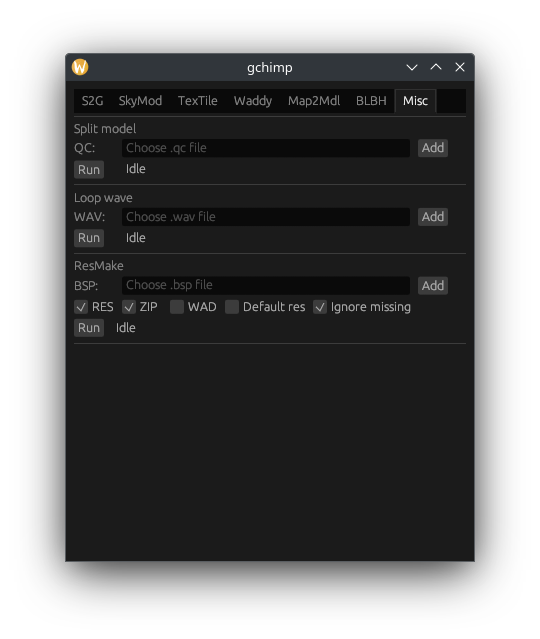
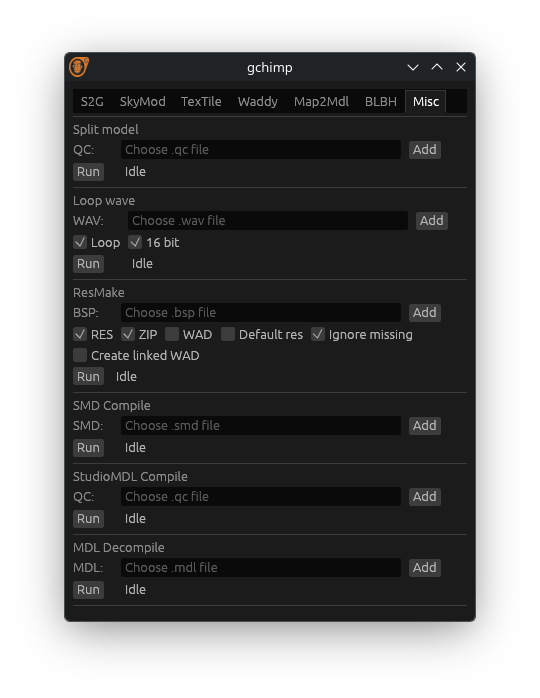
Update Misc program description

diff --git a/README.md b/README.md
@@ -32,7 +32,11 @@ Usually it would just work out of the box. If there is any problem, try starting
 
 - [Command line interface: Some other features that don't deserve GUI treatment (or do deserve CLI treatment)](https://github.com/khanghugo/gchimp/wiki/Command%E2%80%90line-interface)
 
-- [Miscellaneous stuffs such as .wav looper, .smd splitter,...](https://github.com/khanghugo/gchimp/wiki/Misc)
+- [Miscallenous stuffs](https://github.com/khanghugo/gchimp/wiki/Misc)
+  - `.res` generation and map files archiver
+  - GoldSrc `.mdl` decompiler
+  - `.wav` looper
+  - And some other random thinngs
 
 - [Custom Scripting: Write your own functionality](https://github.com/khanghugo/gchimp/wiki/Custom-Scripting)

▸ Problem description
Wherever a line in the data above contains the word "github", copy that line.

▸ Output of the exercise
 - [Command line interface: Some other features that don't deserve GUI treatment (or do deserve CLI treatment)](https://github.com/khanghugo/gchimp/wiki/Command%E2%80%90line-interface)
-- [Miscellaneous stuffs such as .wav looper, .smd splitter,...](https://github.com/khanghugo/gchimp/wiki/Misc)
+- [Miscallenous stuffs](https://github.com/khanghugo/gchimp/wiki/Misc)
 - [Custom Scripting: Write your own functionality](https://github.com/khanghugo/gchimp/wiki/Custom-Scripting)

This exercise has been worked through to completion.